▶ DIRECTIONS FOR THIS TASK
Identify all lines below that hold "concluding" and collect them.

(Change detection data)
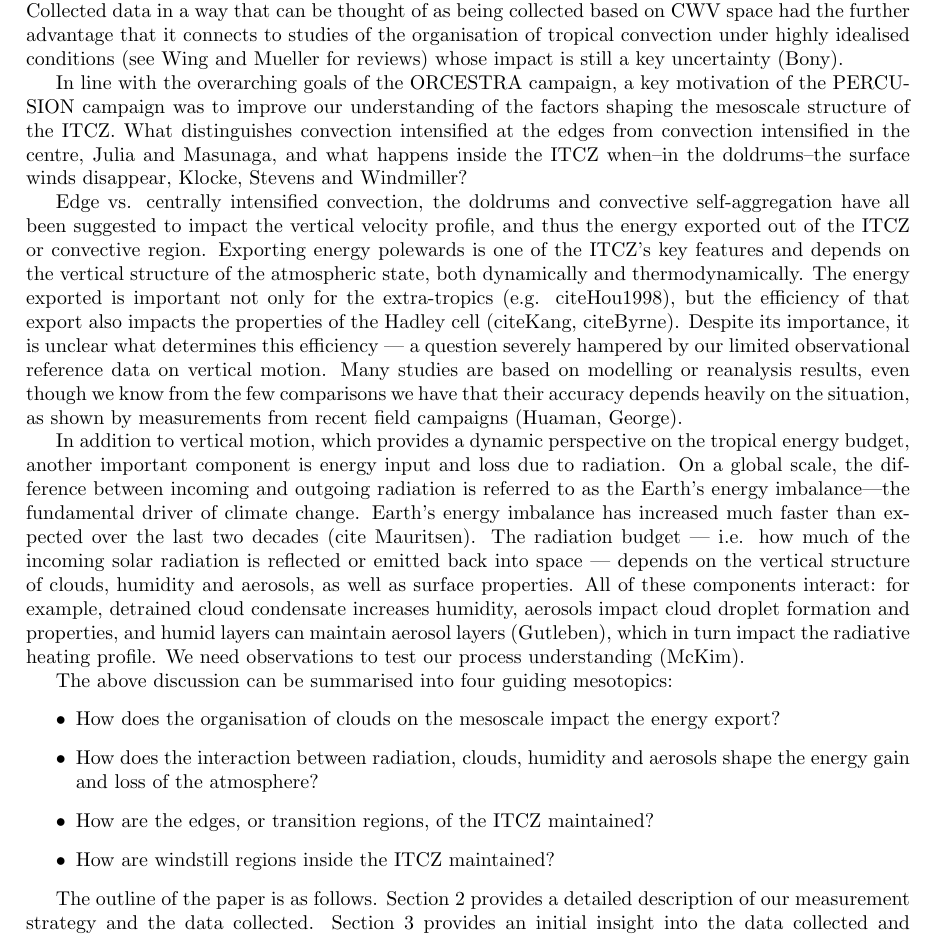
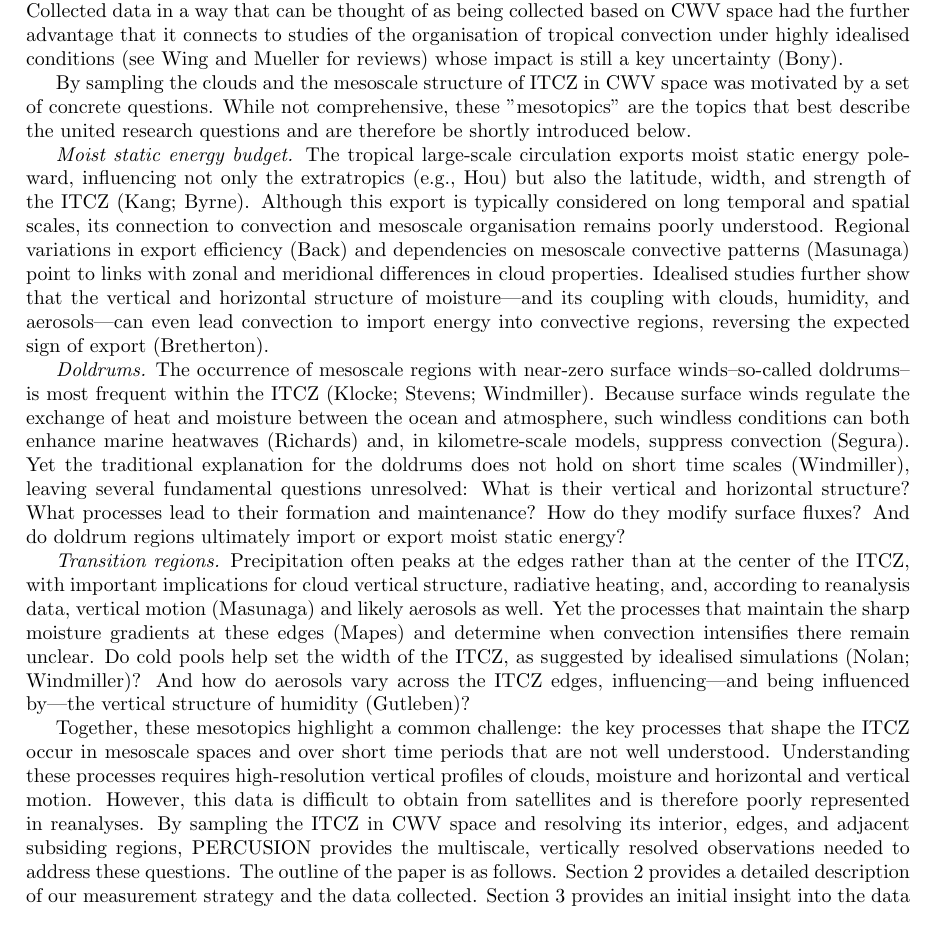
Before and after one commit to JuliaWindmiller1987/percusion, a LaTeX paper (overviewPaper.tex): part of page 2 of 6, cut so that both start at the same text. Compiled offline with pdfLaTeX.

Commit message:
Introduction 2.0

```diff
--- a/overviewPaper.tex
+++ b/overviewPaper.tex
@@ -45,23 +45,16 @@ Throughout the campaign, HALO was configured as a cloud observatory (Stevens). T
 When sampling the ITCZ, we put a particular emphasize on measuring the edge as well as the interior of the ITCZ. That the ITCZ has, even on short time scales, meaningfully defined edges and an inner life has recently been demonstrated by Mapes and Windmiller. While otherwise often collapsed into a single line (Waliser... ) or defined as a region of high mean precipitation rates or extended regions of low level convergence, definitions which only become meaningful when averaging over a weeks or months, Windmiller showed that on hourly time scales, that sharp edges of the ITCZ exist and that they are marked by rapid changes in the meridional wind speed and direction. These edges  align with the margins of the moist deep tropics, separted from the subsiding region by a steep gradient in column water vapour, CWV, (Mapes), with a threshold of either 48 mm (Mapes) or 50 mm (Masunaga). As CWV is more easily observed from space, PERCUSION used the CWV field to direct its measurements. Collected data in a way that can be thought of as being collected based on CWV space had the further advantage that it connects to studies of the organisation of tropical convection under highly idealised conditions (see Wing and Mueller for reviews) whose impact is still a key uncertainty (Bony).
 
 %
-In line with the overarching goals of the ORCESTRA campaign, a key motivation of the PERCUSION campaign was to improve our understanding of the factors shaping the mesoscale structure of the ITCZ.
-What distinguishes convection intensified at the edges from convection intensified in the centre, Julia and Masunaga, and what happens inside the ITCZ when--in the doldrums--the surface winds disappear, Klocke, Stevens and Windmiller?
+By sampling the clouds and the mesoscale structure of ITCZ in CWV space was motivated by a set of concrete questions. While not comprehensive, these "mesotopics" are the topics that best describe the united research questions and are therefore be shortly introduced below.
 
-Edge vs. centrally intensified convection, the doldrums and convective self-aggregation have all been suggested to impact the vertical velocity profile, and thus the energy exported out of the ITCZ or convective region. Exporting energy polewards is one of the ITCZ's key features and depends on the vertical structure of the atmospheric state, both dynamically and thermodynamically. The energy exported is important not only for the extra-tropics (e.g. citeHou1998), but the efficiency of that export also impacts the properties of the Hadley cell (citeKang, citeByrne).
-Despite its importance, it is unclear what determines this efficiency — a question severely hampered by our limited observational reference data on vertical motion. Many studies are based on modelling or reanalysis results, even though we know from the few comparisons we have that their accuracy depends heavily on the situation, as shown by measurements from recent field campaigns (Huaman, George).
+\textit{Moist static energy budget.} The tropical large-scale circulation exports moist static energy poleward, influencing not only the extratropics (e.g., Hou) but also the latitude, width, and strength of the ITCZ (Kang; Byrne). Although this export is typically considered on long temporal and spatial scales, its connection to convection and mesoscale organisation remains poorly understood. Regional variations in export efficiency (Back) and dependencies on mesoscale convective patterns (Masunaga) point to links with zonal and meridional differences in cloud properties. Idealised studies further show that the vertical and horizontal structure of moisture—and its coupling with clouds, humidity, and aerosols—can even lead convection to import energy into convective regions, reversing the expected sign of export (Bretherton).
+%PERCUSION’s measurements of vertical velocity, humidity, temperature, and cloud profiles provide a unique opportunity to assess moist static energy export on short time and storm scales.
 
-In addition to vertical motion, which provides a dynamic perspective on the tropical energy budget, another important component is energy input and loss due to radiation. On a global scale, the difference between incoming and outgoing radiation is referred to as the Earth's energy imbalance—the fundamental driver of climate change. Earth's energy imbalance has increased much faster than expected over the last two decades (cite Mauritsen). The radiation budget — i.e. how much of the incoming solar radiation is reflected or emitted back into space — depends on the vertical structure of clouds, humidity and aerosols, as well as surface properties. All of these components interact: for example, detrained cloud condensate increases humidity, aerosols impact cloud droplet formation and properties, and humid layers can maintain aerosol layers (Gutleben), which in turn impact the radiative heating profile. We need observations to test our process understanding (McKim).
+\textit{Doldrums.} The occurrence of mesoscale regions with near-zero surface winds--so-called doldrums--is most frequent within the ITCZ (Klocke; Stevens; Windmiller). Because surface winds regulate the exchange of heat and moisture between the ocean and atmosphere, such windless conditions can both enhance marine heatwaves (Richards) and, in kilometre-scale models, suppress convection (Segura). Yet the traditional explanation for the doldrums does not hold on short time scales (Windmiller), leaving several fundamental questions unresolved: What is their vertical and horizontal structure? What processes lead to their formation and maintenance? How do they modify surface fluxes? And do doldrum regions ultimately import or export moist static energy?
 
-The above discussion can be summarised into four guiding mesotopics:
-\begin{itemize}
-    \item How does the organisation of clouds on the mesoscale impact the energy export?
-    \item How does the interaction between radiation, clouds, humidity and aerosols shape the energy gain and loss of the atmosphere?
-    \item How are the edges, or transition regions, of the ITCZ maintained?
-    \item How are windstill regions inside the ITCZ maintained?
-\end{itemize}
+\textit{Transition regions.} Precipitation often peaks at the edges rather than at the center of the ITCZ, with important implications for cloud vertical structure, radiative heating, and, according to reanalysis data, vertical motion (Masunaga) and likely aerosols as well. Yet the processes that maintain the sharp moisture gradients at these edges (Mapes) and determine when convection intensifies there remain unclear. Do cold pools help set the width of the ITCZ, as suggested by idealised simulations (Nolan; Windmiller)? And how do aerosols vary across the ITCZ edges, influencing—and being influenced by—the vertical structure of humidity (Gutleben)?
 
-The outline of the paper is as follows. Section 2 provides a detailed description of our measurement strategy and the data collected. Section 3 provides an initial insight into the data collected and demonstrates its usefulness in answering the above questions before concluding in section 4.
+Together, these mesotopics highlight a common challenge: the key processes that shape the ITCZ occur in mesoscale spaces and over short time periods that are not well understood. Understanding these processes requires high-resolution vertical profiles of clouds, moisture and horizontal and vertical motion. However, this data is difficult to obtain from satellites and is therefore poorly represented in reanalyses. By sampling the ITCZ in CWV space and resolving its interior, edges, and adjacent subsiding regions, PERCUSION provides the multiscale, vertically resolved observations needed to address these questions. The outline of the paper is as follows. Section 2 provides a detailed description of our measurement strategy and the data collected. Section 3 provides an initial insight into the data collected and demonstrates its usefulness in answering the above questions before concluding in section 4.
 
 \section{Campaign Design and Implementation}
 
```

▶ RESULT OF THIS EXERCISE
-The outline of the paper is as follows. Section 2 provides a detailed description of our measurement strategy and the data collected. Section 3 provides an initial insight into the data collected and demonstrates its usefulness in answering the above questions before concluding in section 4.
+Together, these mesotopics highlight a common challenge: the key processes that shape the ITCZ occur in mesoscale spaces and over short time periods that are not well understood. Understanding these processes requires high-resolution vertical profiles of clouds, moisture and horizontal and vertical motion. However, this data is difficult to obtain from satellites and is therefore poorly represented in reanalyses. By sampling the ITCZ in CWV space and resolving its interior, edges, and adjacent subsiding regions, PERCUSION provides the multiscale, vertically resolved observations needed to address these questions. The outline of the paper is as follows. Section 2 provides a detailed description of our measurement strategy and the data collected. Section 3 provides an initial insight into the data collected and demonstrates its usefulness in answering the above questions before concluding in section 4.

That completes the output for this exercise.